- **Exercise directions**: Throughout the records below, find each line holding "develsoftware" and copy it.

:: Data for analysis

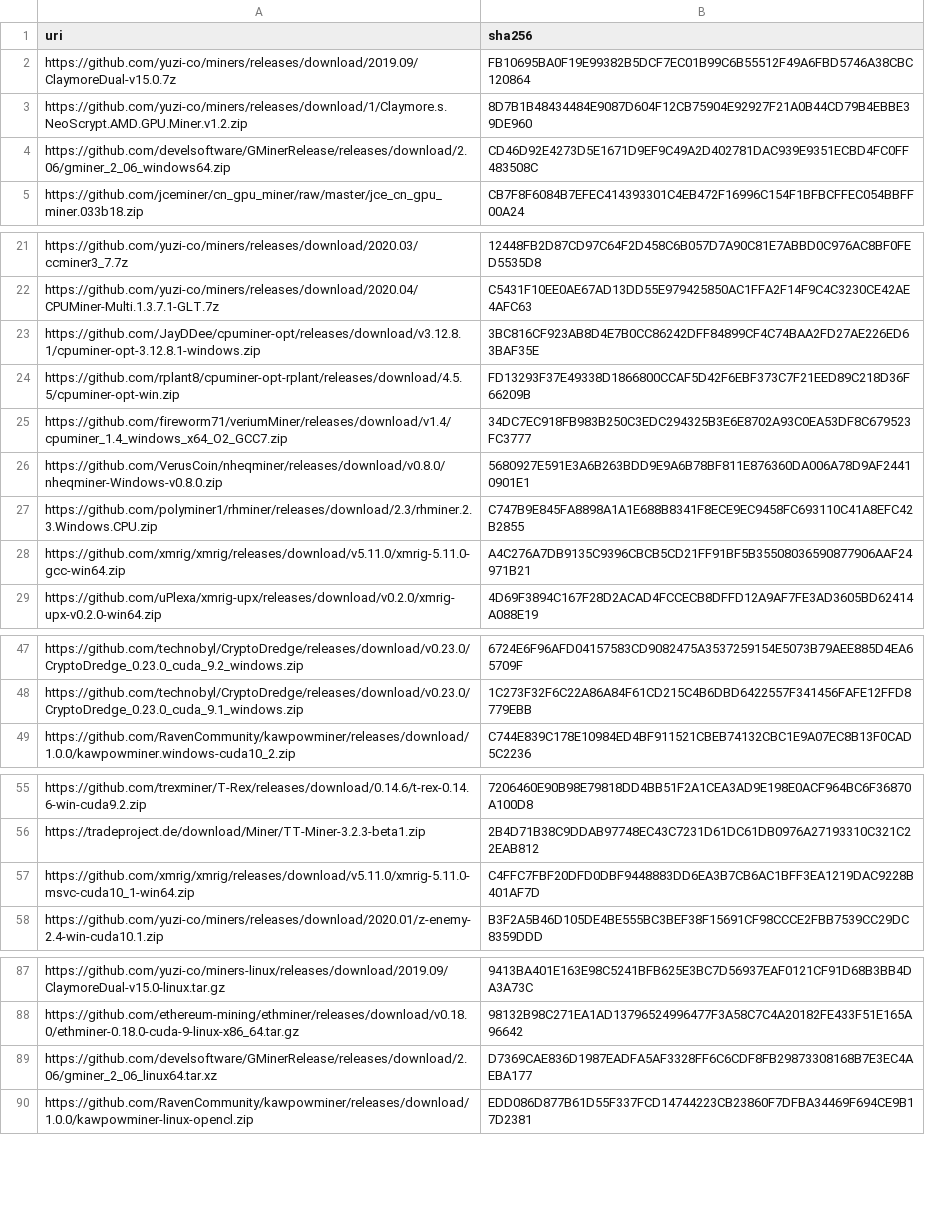
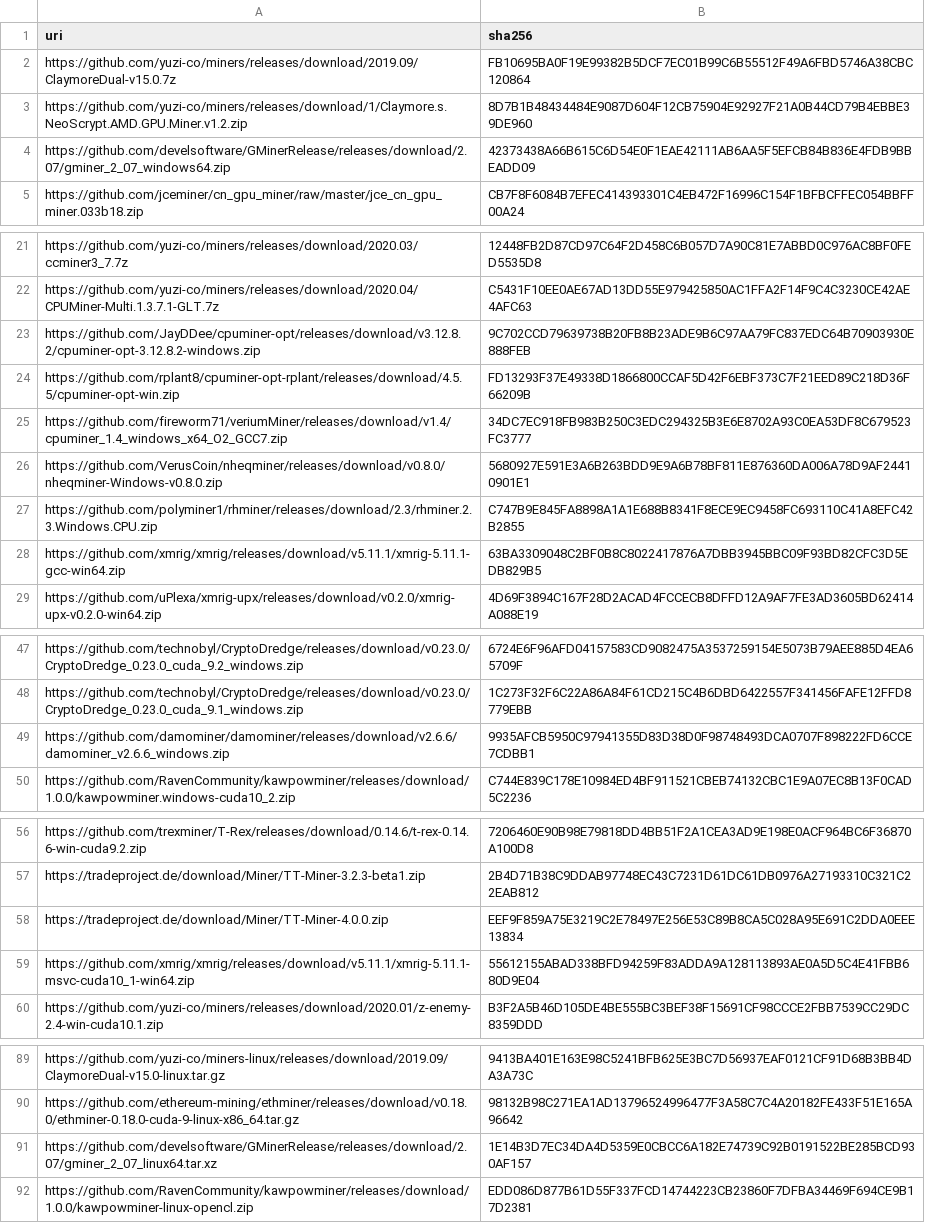
Before and after one commit to yuzi-co/Forager, a CSV file: Data/sha256.csv, drawn as a sheet; only a part is shown, gaps mark what is left out; the diff covers the shown part only.

Commit message:
update hashes

```diff
--- a/Data/sha256.csv
+++ b/Data/sha256.csv
@@ -3,3 +3,3 @@
 "https://github.com/yuzi-co/miners/releases/download/1/Claymore.s.NeoScrypt.AMD.GPU.Miner.v1.2.zip","8D7B1B48434484E9087D604F12CB75904E92927F21A0B44CD79B4EBBE39DE960"
-"https://github.com/develsoftware/GMinerRelease/releases/download/2.06/gminer_2_06_windows64.zip","CD46D92E4273D5E1671D9EF9C49A2D402781DAC939E9351ECBD4FC0FF483508C"
+"https://github.com/develsoftware/GMinerRelease/releases/download/2.07/gminer_2_07_windows64.zip","42373438A66B615C6D54E0F1EAE42111AB6AA5F5EFCB84B836E4FDB9BBEADD09"
 "https://github.com/jceminer/cn_gpu_miner/raw/master/jce_cn_gpu_miner.033b18.zip","CB7F8F6084B7EFEC414393301C4EB472F16996C154F1BFBCFFEC054BBFF00A24"
@@ -22,3 +22,3 @@
 "https://github.com/yuzi-co/miners/releases/download/2020.04/CPUMiner-Multi.1.3.7.1-GLT.7z","C5431F10EE0AE67AD13DD55E979425850AC1FFA2F14F9C4C3230CE42AE4AFC63"
-"https://github.com/JayDDee/cpuminer-opt/releases/download/v3.12.8.1/cpuminer-opt-3.12.8.1-windows.zip","3BC816CF923AB8D4E7B0CC86242DFF84899CF4C74BAA2FD27AE226ED63BAF35E"
+"https://github.com/JayDDee/cpuminer-opt/releases/download/v3.12.8.2/cpuminer-opt-3.12.8.2-windows.zip","9C702CCD79639738B20FB8B23ADE9B6C97AA79FC837EDC64B70903930E888FEB"
 "https://github.com/rplant8/cpuminer-opt-rplant/releases/download/4.5.5/cpuminer-opt-win.zip","FD13293F37E49338D1866800CCAF5D42F6EBF373C7F21EED89C218D36F66209B"
@@ -27,3 +27,3 @@
 "https://github.com/polyminer1/rhminer/releases/download/2.3/rhminer.2.3.Windows.CPU.zip","C747B9E845FA8898A1A1E688B8341F8ECE9EC9458FC693110C41A8EFC42B2855"
-"https://github.com/xmrig/xmrig/releases/download/v5.11.0/xmrig-5.11.0-gcc-win64.zip","A4C276A7DB9135C9396CBCB5CD21FF91BF5B35508036590877906AAF24971B21"
+"https://github.com/xmrig/xmrig/releases/download/v5.11.1/xmrig-5.11.1-gcc-win64.zip","63BA3309048C2BF0B8C8022417876A7DBB3945BBC09F93BD82CFC3D5EDB829B5"
 "https://github.com/uPlexa/xmrig-upx/releases/download/v0.2.0/xmrig-upx-v0.2.0-win64.zip","4D69F3894C167F28D2ACAD4FCCECB8DFFD12A9AF7FE3AD3605BD62414A088E19"
@@ -48,2 +48,3 @@
 "https://github.com/technobyl/CryptoDredge/releases/download/v0.23.0/CryptoDredge_0.23.0_cuda_9.1_windows.zip","1C273F32F6C22A86A84F61CD215C4B6DBD6422557F341456FAFE12FFD8779EBB"
+"https://github.com/damominer/damominer/releases/download/v2.6.6/damominer_v2.6.6_windows.zip","9935AFCB5950C97941355D83D38D0F98748493DCA0707F898222FD6CCE7CDBB1"
 "https://github.com/RavenCommunity/kawpowminer/releases/download/1.0.0/kawpowminer.windows-cuda10_2.zip","C744E839C178E10984ED4BF911521CBEB74132CBC1E9A07EC8B13F0CAD5C2236"
@@ -56,3 +57,4 @@
 "https://tradeproject.de/download/Miner/TT-Miner-3.2.3-beta1.zip","2B4D71B38C9DDAB97748EC43C7231D61DC61DB0976A27193310C321C22EAB812"
-"https://github.com/xmrig/xmrig/releases/download/v5.11.0/xmrig-5.11.0-msvc-cuda10_1-win64.zip","C4FFC7FBF20DFD0DBF9448883DD6EA3B7CB6AC1BFF3EA1219DAC9228B401AF7D"
+"https://tradeproject.de/download/Miner/TT-Miner-4.0.0.zip","EEF9F859A75E3219C2E78497E256E53C89B8CA5C028A95E691C2DDA0EEE13834"
+"https://github.com/xmrig/xmrig/releases/download/v5.11.1/xmrig-5.11.1-msvc-cuda10_1-win64.zip","55612155ABAD338BFD94259F83ADDA9A128113893AE0A5D5C4E41FBB680D9E04"
 "https://github.com/yuzi-co/miners/releases/download/2020.01/z-enemy-2.4-win-cuda10.1.zip","B3F2A5B46D105DE4BE555BC3BEF38F15691CF98CCCE2FBB7539CC29DC8359DDD"
@@ -88,3 +90,3 @@
 "https://github.com/ethereum-mining/ethminer/releases/download/v0.18.0/ethminer-0.18.0-cuda-9-linux-x86_64.tar.gz","98132B98C271EA1AD13796524996477F3A58C7C4A20182FE433F51E165A96642"
-"https://github.com/develsoftware/GMinerRelease/releases/download/2.06/gminer_2_06_linux64.tar.xz","D7369CAE836D1987EADFA5AF3328FF6C6CDF8FB29873308168B7E3EC4AEBA177"
+"https://github.com/develsoftware/GMinerRelease/releases/download/2.07/gminer_2_07_linux64.tar.xz","1E14B3D7EC34DA4D5359E0CBCC6A182E74739C92B0191522BE285BCD930AF157"
 "https://github.com/RavenCommunity/kawpowminer/releases/download/1.0.0/kawpowminer-linux-opencl.zip","EDD086D877B61D55F337FCD14744223CB23860F7DFBA34469F694CE9B17D2381"
```
Also changed, not shown: 1 added row and 2 edited cells elsewhere in this file.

::::

- **Response to the exercise**:
-"https://github.com/develsoftware/GMinerRelease/releases/download/2.06/gminer_2_06_windows64.zip","CD46D92E4273D5E1671D9EF9C49A2D402781DAC939E9351ECBD4FC0FF483508C"
+"https://github.com/develsoftware/GMinerRelease/releases/download/2.07/gminer_2_07_windows64.zip","42373438A66B615C6D54E0F1EAE42111AB6AA5F5EFCB84B836E4FDB9BBEADD09"
-"https://github.com/develsoftware/GMinerRelease/releases/download/2.06/gminer_2_06_linux64.tar.xz","D7369CAE836D1987EADFA5AF3328FF6C6CDF8FB29873308168B7E3EC4AEBA177"
+"https://github.com/develsoftware/GMinerRelease/releases/download/2.07/gminer_2_07_linux64.tar.xz","1E14B3D7EC34DA4D5359E0CBCC6A182E74739C92B0191522BE285BCD930AF157"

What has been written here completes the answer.